● **Prompt**
Determine the number of lines in the data that contain "foundation", and write only that number.

● **Data extract**
+ + +
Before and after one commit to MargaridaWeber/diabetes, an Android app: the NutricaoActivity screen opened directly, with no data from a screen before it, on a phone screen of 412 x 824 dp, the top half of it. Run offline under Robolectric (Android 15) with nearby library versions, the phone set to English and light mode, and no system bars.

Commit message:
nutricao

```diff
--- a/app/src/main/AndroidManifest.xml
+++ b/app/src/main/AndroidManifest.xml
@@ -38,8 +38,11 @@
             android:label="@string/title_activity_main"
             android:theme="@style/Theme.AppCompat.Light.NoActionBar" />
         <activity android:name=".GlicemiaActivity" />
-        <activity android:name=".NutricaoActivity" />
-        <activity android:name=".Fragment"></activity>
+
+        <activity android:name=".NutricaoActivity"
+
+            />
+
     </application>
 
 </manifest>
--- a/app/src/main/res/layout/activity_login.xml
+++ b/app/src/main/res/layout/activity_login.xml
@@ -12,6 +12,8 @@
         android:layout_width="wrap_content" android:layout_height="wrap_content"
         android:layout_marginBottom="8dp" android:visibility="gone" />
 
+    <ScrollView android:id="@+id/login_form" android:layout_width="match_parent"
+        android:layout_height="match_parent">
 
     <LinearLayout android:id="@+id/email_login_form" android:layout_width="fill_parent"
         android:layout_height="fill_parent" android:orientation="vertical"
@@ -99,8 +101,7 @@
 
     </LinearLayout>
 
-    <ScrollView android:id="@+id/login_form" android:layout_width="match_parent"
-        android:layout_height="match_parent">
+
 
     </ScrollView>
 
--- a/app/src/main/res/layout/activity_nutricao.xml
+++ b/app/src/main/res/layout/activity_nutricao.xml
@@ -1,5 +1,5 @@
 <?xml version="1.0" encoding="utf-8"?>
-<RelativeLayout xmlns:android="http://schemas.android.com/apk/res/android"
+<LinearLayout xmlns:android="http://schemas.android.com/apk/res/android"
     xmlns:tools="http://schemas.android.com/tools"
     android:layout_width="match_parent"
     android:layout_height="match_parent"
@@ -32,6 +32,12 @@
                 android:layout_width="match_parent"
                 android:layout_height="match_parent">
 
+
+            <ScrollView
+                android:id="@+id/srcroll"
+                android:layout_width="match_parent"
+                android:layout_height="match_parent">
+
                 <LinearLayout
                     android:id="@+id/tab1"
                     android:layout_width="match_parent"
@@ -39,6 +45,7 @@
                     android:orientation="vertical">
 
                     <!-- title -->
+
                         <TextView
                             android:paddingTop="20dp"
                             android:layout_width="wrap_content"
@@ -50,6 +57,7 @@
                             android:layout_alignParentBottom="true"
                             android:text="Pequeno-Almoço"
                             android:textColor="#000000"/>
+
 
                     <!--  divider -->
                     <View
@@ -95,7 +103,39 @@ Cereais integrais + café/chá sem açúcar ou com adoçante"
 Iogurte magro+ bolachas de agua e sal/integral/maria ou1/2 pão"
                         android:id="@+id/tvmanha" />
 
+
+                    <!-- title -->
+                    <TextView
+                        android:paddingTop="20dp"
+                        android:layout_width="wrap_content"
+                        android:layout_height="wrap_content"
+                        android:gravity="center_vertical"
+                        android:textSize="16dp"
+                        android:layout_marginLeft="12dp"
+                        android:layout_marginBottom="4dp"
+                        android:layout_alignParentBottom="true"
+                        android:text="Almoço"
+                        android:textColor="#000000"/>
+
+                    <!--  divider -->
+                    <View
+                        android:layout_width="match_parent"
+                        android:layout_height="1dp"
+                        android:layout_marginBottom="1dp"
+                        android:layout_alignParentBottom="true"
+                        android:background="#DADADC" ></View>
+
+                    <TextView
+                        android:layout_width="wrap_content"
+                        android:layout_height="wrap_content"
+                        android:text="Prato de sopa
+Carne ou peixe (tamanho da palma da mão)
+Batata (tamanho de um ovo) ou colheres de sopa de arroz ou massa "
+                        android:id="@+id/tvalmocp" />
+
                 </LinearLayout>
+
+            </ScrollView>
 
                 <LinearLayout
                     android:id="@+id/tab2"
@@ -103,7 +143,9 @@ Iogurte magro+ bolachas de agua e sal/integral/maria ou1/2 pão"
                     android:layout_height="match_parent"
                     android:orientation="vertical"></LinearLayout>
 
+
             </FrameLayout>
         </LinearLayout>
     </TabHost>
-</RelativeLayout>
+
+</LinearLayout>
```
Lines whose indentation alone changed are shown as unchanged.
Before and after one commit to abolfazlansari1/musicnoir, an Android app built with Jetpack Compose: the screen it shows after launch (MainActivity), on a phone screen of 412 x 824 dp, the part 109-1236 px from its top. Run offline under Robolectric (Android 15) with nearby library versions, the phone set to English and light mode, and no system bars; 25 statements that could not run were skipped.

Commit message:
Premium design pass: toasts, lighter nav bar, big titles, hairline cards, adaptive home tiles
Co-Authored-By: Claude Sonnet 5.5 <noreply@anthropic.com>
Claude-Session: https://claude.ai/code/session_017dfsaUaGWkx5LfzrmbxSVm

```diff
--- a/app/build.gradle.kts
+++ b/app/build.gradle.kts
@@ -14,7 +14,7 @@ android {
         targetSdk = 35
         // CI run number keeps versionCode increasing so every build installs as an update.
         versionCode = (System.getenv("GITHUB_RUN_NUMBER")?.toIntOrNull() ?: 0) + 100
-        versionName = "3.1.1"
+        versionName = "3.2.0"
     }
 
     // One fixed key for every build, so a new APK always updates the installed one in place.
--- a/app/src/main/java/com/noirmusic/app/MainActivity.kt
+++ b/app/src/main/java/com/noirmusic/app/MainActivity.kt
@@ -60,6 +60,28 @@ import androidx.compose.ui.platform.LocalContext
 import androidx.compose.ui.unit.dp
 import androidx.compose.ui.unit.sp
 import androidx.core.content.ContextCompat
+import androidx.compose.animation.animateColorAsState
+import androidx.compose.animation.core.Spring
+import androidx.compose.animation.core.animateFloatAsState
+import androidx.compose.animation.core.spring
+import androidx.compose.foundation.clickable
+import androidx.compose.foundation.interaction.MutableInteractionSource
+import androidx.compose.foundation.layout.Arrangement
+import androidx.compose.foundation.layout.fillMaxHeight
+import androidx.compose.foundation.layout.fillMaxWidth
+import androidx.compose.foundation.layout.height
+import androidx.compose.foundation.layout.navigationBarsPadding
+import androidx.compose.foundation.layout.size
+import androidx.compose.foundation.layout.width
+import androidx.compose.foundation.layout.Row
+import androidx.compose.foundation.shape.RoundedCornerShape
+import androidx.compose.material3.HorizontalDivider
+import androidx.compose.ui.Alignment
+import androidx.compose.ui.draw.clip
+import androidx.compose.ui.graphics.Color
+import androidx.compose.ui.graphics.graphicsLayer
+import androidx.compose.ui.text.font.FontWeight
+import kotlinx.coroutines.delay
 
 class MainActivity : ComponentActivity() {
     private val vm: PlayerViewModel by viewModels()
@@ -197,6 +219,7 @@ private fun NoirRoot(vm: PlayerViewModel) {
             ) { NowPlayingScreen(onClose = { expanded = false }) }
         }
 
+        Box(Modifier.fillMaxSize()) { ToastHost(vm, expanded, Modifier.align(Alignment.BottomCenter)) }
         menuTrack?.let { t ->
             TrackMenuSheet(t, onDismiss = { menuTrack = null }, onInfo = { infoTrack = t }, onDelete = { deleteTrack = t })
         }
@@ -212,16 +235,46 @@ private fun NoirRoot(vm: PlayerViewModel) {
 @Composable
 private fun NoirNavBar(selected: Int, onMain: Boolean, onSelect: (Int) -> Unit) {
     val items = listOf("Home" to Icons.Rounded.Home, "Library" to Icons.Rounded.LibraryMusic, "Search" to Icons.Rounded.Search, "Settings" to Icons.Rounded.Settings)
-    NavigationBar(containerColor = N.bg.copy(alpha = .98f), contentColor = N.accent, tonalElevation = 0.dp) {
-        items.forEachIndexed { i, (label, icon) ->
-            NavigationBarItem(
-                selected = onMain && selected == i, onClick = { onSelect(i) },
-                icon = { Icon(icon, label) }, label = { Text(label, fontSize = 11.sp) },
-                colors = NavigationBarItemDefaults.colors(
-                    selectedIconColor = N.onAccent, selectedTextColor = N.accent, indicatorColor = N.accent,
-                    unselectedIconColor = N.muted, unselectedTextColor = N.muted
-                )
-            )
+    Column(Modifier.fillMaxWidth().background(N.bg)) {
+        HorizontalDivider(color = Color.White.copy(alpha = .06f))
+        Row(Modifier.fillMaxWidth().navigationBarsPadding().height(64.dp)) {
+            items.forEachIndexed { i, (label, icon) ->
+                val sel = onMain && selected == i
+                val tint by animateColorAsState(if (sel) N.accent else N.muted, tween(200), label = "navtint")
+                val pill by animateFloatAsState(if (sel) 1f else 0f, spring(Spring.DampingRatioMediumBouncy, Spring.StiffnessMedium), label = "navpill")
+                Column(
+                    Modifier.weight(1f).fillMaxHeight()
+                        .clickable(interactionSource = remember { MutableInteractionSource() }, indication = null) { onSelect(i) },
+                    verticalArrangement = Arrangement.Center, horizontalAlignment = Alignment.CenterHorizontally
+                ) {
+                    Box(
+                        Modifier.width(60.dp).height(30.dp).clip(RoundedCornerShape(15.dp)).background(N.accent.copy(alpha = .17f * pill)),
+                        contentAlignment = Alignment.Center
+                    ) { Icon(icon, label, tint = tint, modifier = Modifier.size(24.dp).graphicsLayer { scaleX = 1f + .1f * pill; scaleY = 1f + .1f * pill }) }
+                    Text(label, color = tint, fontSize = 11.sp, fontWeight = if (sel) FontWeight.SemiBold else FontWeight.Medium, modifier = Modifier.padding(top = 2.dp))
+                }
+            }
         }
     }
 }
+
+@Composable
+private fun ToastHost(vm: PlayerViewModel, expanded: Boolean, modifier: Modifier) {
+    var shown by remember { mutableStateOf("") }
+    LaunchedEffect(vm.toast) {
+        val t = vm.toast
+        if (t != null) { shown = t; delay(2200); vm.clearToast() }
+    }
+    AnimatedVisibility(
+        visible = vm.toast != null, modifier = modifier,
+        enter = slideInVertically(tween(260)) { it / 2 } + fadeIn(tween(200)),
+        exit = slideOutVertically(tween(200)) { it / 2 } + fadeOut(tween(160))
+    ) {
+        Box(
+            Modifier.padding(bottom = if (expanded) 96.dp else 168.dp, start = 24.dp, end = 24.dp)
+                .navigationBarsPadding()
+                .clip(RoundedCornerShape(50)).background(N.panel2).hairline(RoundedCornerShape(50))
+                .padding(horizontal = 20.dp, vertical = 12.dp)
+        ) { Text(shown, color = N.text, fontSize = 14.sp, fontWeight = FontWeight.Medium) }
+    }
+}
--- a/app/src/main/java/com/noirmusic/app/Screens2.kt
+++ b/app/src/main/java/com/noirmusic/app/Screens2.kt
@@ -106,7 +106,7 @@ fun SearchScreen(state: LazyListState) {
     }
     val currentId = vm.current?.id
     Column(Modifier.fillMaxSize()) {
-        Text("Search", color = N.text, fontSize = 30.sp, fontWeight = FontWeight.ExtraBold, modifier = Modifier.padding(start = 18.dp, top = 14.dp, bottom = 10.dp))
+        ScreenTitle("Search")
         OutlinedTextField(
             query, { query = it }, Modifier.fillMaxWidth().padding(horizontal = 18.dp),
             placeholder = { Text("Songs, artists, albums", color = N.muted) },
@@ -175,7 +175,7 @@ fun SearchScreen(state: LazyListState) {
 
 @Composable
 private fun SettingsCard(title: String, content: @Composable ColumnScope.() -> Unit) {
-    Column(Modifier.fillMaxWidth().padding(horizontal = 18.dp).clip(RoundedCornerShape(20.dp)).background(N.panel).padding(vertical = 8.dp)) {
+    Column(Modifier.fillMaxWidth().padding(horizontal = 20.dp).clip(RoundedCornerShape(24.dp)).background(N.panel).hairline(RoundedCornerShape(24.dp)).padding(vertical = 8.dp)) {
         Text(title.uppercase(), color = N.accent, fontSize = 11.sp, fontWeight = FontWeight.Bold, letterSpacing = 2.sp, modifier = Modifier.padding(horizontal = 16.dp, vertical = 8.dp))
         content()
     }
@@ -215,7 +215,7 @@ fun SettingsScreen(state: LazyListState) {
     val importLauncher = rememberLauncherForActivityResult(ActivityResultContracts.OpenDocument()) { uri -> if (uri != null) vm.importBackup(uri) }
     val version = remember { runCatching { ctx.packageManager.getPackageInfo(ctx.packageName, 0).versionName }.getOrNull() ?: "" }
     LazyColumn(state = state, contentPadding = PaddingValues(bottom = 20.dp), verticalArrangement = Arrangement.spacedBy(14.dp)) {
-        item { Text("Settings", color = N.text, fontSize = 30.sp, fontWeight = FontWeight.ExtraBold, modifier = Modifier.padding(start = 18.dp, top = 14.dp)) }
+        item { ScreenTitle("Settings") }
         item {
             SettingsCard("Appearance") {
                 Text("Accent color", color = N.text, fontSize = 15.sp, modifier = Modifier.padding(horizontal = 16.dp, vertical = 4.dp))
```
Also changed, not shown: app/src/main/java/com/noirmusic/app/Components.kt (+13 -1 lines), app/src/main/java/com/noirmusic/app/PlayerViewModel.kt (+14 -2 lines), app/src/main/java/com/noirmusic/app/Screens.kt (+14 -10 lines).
+ + +
● **Result of the exercise**
11